Following several months of delays, former UFC middleweight champion Anderson Silva submitted to a full disciplinary hearing before the Nevada Athletic Commission on Thursday.
The NAC handed Silva a one-year suspension from the date of the fight, changed the outcome of Silva’s victory over Nick Diaz to a no contest, stripped him of his $200,000 win bonus, fined him 30 percent of his $600,000 show purse, required reimbursement of the attorney general’s office expenses, required reimbursement of the drug testing costs, and required a clean drug test as a prerequisite for applying for a license after his suspension is fulfilled.
Silva was before the commission due to his failure of two drug tests related to his Jan. 31 comeback fight against Diaz at UFC 183 in Las Vegas. He tested positive for two steroids – Drostonalone and Androstane – at a Jan. 9 out-of-competition test. He then produced clean results for a Jan. 19 test. But again tested positive for Drostonalone during a Jan. 31 fight-night test.
The Jan. 31 test, also produced positive results for Benzodiazapine drugs, Oxazepam and Temazepam, which are anti-anxiety medications used to treat sleep deprivation. The Benzos were not banned, but he failed to disclose them on his medical questionnaire filed with the commission and testified that he did not make anyone aware that he took them on the night of weigh-ins.
During the testimony before the Nevada commission on Thursday, Silva’s camp tried to defend the Drostonalone positives by arguing that a sexual enhancement substance that Silva was taking unknowingly contained the banned anabolic steroid. The unidentified sexual enhancer was a substance that Silva said he obtained via a friend of his from Thailand, Marcos Fernandes, someone he has know for about a year. They had no defense at all for the Androstane positive, other than to say they believed it likely to be due to a contaminated substance.
Over the course of the hearing, Silva was asked several times about why he didn’t disclose the use of the sexual enhancer. His answer shifted several times, but basically boiled down to it being something that he says was a personal matter that he didn’t feel he should have to disclose. He was also grilled on dates that he took and stopped taking different substances, often saying he wasn’t sure and then later remembering.
All the members of the Nevada commission, in the end, said that they found his testimony puzzling at best and inconsistent overall. It was enough for them to feel that they were not being told the truth.
Commissioner Anthony Marnell seemed to sum up the commission’s consensus in saying, “I don’t feel like we’re getting the whole story. I’m not gonna say it’s a lie, but we’re not getting the whole picture here. I’m not taking anything away from Mr. Silva’s career, but this is the first time he’s been subjected to this type of testing.”
Although Silva has been drug tested numerous times throughout his career, he admitted during the proceedings that this was the first time he had been subjected to testing outside of fight night.

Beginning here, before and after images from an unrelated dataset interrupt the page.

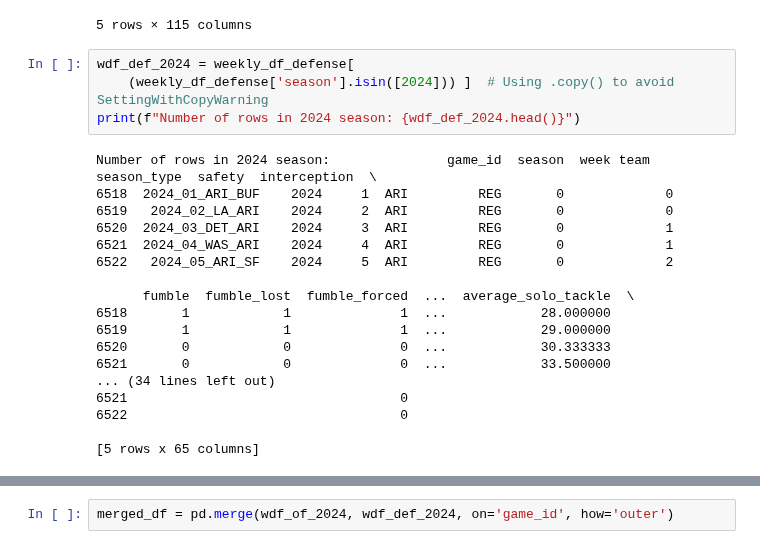
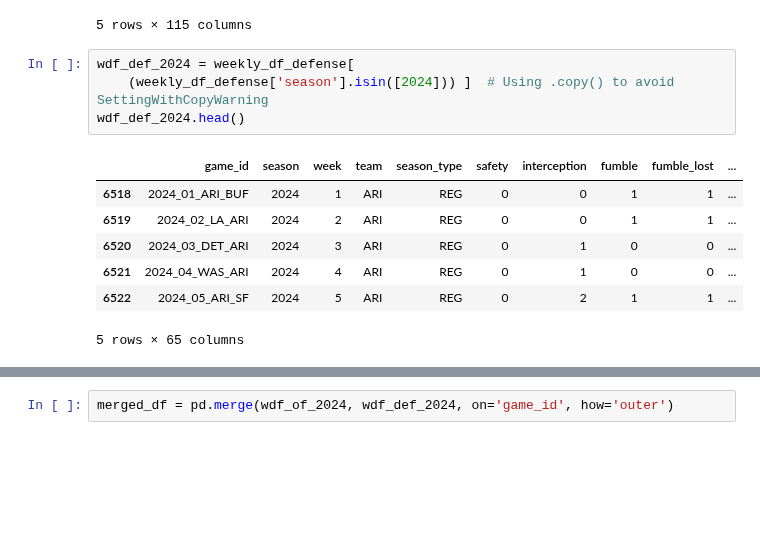
Before and after one commit to Ejaramillo1/nfl_ml_project, a Jupyter notebook: notebook/data/EDA_NFL_Team_metrics.ipynb, the cells around one changed output, grey strips where cells are left out. Cells and saved outputs as stored; diff of their text form; blank space fills up the shorter version.

```diff
--- a/notebook/data/EDA_NFL_Team_metrics.ipynb
+++ b/notebook/data/EDA_NFL_Team_metrics.ipynb
@@ -124,25 +127,15 @@ weekly_df_offense.head()
 # %%
 wdf_def_2024 = weekly_df_defense[
     (weekly_df_defense['season'].isin([2024])) ]  # Using .copy() to avoid SettingWithCopyWarning
-print(f"Number of rows in 2024 season: {wdf_def_2024.head()}")
+wdf_def_2024.head()
 # %% [output]
+|  | game_id | season | week | team | season_type | safety | interception | fumble | fumble_lost | ... |
+| 6518 | 2024_01_ARI_BUF | 2024 | 1 | ARI | REG | 0 | 0 | 1 | 1 | ... |
+| 6519 | 2024_02_LA_ARI | 2024 | 2 | ARI | REG | 0 | 0 | 1 | 1 | ... |
+| 6520 | 2024_03_DET_ARI | 2024 | 3 | ARI | REG | 0 | 1 | 0 | 0 | ... |
+| 6521 | 2024_04_WAS_ARI | 2024 | 4 | ARI | REG | 0 | 1 | 0 | 0 | ... |
+| 6522 | 2024_05_ARI_SF | 2024 | 5 | ARI | REG | 0 | 2 | 1 | 1 | ... |
-Number of rows in 2024 season:               game_id  season  week team season_type  safety  interception  \
-6518  2024_01_ARI_BUF    2024     1  ARI         REG       0             0
-6519   2024_02_LA_ARI    2024     2  ARI         REG       0             0
-6520  2024_03_DET_ARI    2024     3  ARI         REG       0             1
-6521  2024_04_WAS_ARI    2024     4  ARI         REG       0             1
-6522   2024_05_ARI_SF    2024     5  ARI         REG       0             2
-
-      fumble  fumble_lost  fumble_forced  ...  average_solo_tackle  \
-6518       1            1              1  ...            28.000000
-6519       1            1              1  ...            29.000000
-6520       0            0              0  ...            30.333333
-6521       0            0              0  ...            33.500000
-... (34 lines left out)
-6521                                   0
-6522                                   0
-
-[5 rows x 65 columns]
+5 rows × 65 columns
 # %%
 wdf_of_2024 = weekly_df_offense[
     (weekly_df_offense['season'].isin([2024])) ]
```
Also changed, not shown: parts of 4 cells of this notebook.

Marnell continued, saying that he could understand how a test can go from positive (on Jan. 9) to negative (on Jan. 19) and then back to positive (on Jan. 31) depending upon how the sexual enhancer supplement was used. He also felt that there was likely a temptation to use the product to come back from injury.
“I don’t know that, I just feel it,” Marnell continued. “I’m definitely in favor of the upper range (of penalties).”
The commission agreed, voting unanimously for Commissioner Pat Lundvall’s motion to drop the hammer on Silva with the 12-month suspension and levying $380,000 in monetary penalties due to the forfeiture of his win bonus and the 30-percent fine applied to his show money.
Silva was not yet subject to the NAC’s heavier penalties, which won’t go into effect until September, at the soonest.